  205. 205.
    Rossi E, Sgambato A, Chiara D, Casaluce F, Losanno T, Sacco PC, et al. Endocrinopathies induced by immune-checkpoint inhibitors in advanced non-small cell lung cancer. Expert Rev Clin Pharmacol. 2016;9:419–28.PubMedCrossRefGoogle Scholar
  206. 206.
    Barroso-Sousa R, Ott PA, Hodi S, Kaiser UB, Tolaney SM, Min L. Endocrine dysfunction induced by immune checkpoint inhibitors: practical recommendations for diagnosis and clinical management. Cancer. 2018;124:1111–21.PubMedCrossRefGoogle Scholar
  207. 207.
    Haanen JBAG, Carbonnel F, Robert C, Kerr KM, Peters S, Larkin K, et al. Management of toxicities from immunotherapy: ESMO Clinical Practice Guidelines for diagnosis, treatment and follow-up. Ann Oncol. 2017;28(Supplement 4):iv119–42.PubMedCrossRefGoogle Scholar
  208. 208.
    Brahmer JR, Lacchetti C, Schneider BJ, Atkins MB, Brassil KJ, Caterino JM, et al. Management of Immune-Related Adverse Events in patients treated with checkpoint inhibitor therapy: American Society of Clinical Oncology clinical practice guideline. J Clin Oncol. 2018;36:1714-1768.Google Scholar
  209. 209.
    Higham CE, Olsson-Brown A, Carroll P, Cooksley T, Larkin J, Lorigan P, et al. Acute management of the endocrine complications of checkpoint inhibitor therapy. Endocr Connections. 2018;7:G1–7.CrossRefGoogle Scholar
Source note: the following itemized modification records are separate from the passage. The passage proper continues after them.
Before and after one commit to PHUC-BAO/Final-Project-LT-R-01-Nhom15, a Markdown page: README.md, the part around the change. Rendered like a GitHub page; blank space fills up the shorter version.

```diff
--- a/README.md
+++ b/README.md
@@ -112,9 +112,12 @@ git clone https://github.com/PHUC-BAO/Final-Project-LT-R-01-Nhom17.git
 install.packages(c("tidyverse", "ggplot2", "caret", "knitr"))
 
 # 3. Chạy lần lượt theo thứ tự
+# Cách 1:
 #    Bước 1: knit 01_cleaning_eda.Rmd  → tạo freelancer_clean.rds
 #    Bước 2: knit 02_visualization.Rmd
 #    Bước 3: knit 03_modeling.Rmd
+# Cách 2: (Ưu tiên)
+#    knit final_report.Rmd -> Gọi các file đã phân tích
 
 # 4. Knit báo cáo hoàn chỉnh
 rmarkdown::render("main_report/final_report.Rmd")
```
Copyright information

© The Author(s). 2019

Open AccessThis article is distributed under the terms of the Creative Commons Attribution 4.0 International License (http://creativecommons.org/licenses/by/4.0/), which permits unrestricted use, distribution, and reproduction in any medium, provided you give appropriate credit to the original author(s) and the source, provide a link to the Creative Commons license, and indicate if changes were made. The Creative Commons Public Domain Dedication waiver (http://creativecommons.org/publicdomain/zero/1.0/) applies to the data made available in this article, unless otherwise stated.
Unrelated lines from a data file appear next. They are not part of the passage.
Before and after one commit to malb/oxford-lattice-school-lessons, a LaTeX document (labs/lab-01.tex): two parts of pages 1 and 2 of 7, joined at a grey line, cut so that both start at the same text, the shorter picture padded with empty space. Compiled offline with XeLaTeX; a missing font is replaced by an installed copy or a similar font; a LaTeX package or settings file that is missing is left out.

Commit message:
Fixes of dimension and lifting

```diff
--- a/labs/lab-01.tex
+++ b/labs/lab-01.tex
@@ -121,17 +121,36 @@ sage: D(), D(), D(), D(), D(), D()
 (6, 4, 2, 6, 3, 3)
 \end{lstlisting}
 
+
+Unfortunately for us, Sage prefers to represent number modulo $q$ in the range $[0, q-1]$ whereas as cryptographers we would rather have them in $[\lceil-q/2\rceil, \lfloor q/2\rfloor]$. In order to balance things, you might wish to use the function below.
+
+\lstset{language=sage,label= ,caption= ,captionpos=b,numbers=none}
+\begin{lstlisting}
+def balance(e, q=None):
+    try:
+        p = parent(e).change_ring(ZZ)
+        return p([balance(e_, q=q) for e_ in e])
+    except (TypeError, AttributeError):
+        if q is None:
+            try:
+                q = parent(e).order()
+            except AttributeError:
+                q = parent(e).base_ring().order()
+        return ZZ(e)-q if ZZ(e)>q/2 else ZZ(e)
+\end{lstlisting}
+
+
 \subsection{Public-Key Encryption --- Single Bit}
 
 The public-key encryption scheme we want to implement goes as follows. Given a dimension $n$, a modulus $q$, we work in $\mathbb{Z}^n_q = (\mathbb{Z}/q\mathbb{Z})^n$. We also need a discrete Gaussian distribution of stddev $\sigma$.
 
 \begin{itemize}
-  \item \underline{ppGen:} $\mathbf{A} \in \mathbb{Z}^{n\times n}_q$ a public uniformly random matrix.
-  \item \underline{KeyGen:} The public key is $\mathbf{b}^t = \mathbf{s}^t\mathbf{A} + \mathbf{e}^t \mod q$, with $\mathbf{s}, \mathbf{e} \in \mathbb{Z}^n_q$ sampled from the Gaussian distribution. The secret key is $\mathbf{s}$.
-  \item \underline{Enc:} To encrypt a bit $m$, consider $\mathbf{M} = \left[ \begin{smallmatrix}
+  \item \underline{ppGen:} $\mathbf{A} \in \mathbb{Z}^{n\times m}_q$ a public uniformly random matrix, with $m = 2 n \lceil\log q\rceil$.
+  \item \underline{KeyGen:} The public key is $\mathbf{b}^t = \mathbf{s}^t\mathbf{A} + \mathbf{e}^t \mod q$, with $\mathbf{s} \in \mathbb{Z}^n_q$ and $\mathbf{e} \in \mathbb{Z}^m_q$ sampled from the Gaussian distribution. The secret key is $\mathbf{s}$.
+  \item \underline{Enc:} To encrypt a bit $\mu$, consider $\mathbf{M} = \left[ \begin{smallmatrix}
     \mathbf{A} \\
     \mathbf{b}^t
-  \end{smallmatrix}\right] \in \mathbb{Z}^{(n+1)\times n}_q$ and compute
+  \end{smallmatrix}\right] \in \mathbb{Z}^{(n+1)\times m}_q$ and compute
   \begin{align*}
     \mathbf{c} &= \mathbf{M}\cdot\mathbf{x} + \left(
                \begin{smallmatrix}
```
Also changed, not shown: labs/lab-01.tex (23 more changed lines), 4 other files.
Authors and Affiliations

  1. 1.Division of Metabolism, Endocrinology & Diabetes, Department of Internal MedicineUniversity of MichiganAnn ArborUSA
  2. 2.Present address: Endocrinology, Rush University Medical CenterChicagoUSA
  3. 3.Division of Hematology/Oncology, Department of Internal MedicineUniversity of MichiganAnn ArborUSA
  4. 4.Taubman Health Sciences Library, University of MichiganAnn ArborUSA
  5. 5.Affiliated Hospital of QingDao UniversityQingdaoChina

Personalised recommendations